“Events” happen during the course of normal business. They may have positive or negative impact or they may have no impact at all. Events are indicators that activities are taking place and most of them require no action.
“Incidents” are situations where the unexpected can occur, and occasionally outside normal/acceptable bounds. Like events, incidents may have positive, negative or no impact on the organization, but (unlike events) require some level of investigation and follow-up to return business to normal operations.
“Problems” relate to the underlying cause(s) of incidents and have the potential not only for immediate, but also continuing or recurring impact on the organization. Problems (particularly serious ones) require investigation not only into their causes and impact, but also their potential for recurrence and the need for an action plan.
It’s important to differentiate among events, incidents and problems to eliminate noise from the problem-solving process and focus efforts on what actually requires the organization’s attention.
Not all problems have solutions; not all problems need solutions; and not all solutions should be implemented. Leaders often consider the number of problems solved as a measurement of the success of a problem-solving process.
Success isn’t the quantity of problem solving – it’s the quality of the solutions, actionability and maximizing positive impact for the organization. Focusing on impact will help leaders (and their teams) understand that not all problems require a solution. Some situations are acceptable without action. For those problems with identified solutions, it doesn’t always make sense to implement the solution. Solutions should be considered investments, involving both value and cost dimensions. Some solutions may not generate a positive ROI, or the opportunity cost (of not doing something else) may not be acceptable to the organization. In these situations, it may be better for the organization to forgo the solution and focus resources on other higher-value activities.
If the business, IT and manufacturing leaders in your organization don’t understand that not every event, incident or problem is a problem; not all are bad; and not all require solutions, then, perhaps, they are also wrong about problem solving. Kepner-Tregoe has been helping organizations develop problem-solving skills for more than 50 years, and can help your organization too!

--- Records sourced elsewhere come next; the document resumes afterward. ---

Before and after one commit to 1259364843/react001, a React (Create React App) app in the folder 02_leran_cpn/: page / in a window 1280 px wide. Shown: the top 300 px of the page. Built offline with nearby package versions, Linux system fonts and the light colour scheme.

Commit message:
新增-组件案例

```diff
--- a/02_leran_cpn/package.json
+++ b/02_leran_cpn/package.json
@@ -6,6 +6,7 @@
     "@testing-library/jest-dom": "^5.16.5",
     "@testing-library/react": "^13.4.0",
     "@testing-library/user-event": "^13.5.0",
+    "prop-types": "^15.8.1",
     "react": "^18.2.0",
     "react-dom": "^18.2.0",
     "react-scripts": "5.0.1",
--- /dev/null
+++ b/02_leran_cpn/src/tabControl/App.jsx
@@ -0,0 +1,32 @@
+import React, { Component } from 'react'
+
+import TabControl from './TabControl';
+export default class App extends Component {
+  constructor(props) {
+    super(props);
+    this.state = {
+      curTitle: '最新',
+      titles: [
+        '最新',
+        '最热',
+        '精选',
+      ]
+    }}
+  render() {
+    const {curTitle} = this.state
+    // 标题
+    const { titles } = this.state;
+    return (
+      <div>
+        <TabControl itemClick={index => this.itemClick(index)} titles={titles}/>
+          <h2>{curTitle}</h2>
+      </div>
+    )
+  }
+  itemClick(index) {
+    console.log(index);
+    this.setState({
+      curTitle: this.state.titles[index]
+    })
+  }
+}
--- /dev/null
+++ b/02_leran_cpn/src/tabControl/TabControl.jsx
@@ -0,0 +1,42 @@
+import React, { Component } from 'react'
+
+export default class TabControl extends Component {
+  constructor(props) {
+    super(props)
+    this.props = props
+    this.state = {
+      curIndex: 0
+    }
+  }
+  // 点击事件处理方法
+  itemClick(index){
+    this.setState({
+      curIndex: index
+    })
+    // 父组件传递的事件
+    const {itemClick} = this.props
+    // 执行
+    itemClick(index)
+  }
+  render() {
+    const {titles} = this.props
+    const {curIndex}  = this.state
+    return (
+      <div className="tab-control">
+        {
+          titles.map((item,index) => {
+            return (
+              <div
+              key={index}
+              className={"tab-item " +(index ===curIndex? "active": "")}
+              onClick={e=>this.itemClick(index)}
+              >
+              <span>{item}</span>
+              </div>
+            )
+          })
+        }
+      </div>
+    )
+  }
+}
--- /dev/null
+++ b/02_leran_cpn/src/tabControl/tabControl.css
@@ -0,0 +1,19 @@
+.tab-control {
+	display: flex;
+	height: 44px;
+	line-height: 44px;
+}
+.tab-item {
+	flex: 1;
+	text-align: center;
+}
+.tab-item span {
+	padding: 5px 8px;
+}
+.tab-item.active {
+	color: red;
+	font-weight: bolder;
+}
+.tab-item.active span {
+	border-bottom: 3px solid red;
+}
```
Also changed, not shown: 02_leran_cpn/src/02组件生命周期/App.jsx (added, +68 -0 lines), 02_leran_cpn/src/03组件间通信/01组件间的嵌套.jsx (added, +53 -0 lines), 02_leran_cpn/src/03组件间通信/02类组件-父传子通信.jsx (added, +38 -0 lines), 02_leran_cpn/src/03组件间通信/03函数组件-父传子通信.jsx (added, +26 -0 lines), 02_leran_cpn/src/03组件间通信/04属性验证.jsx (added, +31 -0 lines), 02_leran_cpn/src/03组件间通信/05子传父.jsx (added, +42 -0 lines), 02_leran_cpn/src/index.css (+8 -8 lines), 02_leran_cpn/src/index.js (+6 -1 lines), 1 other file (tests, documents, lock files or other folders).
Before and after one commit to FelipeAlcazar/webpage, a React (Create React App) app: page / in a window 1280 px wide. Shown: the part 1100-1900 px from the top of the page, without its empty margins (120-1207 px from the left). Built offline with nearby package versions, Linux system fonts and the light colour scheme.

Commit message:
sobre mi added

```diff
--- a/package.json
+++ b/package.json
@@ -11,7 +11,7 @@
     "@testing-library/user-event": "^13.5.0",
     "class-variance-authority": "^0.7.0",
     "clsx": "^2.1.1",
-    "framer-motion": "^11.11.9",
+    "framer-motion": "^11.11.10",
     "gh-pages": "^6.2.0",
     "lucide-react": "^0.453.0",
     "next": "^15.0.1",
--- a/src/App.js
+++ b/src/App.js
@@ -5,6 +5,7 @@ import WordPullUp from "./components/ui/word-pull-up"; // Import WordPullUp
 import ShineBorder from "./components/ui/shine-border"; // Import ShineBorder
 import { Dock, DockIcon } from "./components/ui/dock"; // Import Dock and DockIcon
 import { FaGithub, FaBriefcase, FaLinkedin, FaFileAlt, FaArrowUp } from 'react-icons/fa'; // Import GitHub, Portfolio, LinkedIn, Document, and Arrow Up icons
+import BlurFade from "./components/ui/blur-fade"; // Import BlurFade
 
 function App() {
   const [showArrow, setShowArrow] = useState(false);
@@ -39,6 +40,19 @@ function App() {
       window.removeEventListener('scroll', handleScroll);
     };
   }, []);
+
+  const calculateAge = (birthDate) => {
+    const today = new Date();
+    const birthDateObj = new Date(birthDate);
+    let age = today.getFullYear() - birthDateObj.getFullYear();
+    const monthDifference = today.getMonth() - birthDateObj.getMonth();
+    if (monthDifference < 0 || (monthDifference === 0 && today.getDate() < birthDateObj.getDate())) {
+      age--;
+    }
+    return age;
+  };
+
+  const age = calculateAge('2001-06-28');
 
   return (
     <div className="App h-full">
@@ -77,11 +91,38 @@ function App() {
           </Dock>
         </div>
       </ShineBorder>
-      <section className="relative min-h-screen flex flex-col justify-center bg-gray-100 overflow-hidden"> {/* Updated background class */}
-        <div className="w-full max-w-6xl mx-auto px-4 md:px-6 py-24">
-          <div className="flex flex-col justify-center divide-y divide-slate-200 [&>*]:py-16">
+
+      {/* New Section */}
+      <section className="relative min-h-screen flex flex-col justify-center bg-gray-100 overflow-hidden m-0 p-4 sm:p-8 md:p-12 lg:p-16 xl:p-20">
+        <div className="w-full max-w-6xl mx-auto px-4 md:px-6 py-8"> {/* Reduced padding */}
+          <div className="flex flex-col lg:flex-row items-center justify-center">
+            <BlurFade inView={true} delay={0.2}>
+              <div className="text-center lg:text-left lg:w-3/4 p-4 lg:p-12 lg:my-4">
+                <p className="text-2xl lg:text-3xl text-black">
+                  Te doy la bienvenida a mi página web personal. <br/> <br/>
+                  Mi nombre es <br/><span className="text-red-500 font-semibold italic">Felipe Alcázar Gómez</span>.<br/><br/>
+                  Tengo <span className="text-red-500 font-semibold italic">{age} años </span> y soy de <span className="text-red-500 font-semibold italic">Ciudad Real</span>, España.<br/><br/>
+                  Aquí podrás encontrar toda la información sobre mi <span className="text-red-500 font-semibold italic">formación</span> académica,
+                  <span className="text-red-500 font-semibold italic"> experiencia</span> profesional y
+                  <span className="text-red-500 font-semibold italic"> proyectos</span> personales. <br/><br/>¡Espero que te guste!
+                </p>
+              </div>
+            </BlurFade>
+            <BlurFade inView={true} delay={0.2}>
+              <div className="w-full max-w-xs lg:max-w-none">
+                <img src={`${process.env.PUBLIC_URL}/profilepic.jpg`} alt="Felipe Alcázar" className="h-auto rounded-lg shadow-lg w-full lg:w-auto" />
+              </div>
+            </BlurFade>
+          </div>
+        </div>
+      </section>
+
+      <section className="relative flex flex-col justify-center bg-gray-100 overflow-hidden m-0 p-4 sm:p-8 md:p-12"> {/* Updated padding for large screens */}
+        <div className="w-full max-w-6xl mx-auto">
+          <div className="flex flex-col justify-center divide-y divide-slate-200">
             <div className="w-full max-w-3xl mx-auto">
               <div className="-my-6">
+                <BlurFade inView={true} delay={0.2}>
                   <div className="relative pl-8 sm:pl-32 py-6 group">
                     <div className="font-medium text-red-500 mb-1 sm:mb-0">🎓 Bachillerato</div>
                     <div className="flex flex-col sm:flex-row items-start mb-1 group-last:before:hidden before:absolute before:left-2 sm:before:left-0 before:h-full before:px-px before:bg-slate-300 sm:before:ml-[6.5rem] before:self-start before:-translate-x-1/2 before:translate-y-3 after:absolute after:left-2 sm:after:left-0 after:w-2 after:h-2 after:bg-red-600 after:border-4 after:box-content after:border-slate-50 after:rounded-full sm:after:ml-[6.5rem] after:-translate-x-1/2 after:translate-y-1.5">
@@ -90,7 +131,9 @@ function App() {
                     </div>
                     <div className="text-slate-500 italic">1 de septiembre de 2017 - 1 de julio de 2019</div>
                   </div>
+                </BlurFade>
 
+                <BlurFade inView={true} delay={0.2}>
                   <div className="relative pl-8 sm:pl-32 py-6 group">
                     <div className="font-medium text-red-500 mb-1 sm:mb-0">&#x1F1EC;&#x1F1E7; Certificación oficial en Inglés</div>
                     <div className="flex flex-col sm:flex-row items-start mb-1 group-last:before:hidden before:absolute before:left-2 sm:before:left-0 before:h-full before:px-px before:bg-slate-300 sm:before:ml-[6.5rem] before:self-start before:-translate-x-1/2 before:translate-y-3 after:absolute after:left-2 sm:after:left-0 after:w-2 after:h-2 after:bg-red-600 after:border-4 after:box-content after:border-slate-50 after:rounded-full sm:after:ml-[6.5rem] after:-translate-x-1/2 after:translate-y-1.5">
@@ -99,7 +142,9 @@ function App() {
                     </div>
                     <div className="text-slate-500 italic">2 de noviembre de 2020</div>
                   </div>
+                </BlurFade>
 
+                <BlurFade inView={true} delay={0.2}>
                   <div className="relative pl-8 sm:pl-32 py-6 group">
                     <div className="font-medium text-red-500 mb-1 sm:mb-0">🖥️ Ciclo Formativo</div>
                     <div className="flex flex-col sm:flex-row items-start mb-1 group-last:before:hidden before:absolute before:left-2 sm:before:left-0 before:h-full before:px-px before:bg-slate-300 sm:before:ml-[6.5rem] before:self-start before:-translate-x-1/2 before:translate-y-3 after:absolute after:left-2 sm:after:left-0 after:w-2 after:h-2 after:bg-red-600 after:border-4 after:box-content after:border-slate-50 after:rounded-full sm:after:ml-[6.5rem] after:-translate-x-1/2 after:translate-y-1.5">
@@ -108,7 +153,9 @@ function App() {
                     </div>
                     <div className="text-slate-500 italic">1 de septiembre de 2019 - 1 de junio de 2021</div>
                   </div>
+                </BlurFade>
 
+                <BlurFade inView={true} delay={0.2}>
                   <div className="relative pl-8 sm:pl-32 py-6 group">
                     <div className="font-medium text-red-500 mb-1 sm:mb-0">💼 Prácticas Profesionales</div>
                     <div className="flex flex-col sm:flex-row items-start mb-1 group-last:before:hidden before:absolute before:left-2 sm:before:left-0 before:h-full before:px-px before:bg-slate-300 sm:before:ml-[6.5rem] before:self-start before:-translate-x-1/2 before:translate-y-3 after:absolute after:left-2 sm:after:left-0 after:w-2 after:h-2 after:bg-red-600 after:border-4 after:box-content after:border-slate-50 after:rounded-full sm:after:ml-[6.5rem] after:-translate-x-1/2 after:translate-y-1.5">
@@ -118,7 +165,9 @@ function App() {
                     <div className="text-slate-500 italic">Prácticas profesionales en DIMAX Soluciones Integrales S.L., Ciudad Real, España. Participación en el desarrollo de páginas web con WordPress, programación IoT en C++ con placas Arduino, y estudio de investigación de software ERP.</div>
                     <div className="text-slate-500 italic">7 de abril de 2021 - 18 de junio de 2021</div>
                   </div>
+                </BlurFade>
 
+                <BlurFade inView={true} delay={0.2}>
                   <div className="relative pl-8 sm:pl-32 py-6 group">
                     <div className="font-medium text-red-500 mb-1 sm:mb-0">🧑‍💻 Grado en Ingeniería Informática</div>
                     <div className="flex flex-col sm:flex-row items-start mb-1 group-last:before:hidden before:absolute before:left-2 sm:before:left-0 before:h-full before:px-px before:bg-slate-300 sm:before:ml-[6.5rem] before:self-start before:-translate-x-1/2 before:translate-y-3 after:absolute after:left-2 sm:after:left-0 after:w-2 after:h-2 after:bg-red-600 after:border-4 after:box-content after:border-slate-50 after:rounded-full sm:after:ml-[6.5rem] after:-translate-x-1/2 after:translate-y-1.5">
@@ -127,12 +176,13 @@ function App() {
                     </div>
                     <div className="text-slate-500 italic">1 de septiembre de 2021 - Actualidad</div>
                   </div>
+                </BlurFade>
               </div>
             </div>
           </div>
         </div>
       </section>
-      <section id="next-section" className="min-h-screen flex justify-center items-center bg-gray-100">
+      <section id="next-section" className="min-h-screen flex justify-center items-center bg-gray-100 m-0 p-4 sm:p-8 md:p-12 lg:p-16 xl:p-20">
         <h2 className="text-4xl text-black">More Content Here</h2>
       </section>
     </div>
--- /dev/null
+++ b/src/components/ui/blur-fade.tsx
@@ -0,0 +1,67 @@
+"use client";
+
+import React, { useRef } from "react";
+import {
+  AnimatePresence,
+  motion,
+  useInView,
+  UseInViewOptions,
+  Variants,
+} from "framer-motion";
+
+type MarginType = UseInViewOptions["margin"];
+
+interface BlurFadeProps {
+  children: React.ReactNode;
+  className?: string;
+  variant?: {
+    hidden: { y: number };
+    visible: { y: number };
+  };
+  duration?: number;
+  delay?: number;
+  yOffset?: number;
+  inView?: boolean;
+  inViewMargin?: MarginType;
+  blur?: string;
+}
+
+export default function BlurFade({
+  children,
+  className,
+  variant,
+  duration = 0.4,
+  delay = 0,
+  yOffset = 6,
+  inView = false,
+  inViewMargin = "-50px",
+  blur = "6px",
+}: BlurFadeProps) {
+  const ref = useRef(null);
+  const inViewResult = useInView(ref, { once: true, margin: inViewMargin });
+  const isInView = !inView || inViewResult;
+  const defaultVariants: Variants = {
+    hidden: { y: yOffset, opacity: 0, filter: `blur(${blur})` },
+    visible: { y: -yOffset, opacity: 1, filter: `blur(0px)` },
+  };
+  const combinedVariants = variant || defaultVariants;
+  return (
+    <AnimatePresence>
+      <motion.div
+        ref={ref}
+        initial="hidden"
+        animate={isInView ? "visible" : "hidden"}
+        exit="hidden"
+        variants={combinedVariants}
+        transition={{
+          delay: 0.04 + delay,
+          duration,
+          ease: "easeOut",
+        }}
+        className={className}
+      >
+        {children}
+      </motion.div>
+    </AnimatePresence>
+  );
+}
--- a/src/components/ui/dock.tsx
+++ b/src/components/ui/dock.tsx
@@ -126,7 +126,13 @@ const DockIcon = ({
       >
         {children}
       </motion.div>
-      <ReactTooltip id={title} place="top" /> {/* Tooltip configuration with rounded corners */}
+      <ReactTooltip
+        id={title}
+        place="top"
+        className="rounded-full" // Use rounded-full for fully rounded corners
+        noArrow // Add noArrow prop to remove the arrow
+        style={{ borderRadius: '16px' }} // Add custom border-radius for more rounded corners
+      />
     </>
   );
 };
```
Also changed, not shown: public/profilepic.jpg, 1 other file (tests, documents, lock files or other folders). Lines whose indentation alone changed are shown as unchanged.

Kepner-Tregoe has a powerful toolkit for root-cause analysis and preventing future problems that organizations worldwide have utilized for more than 50 years.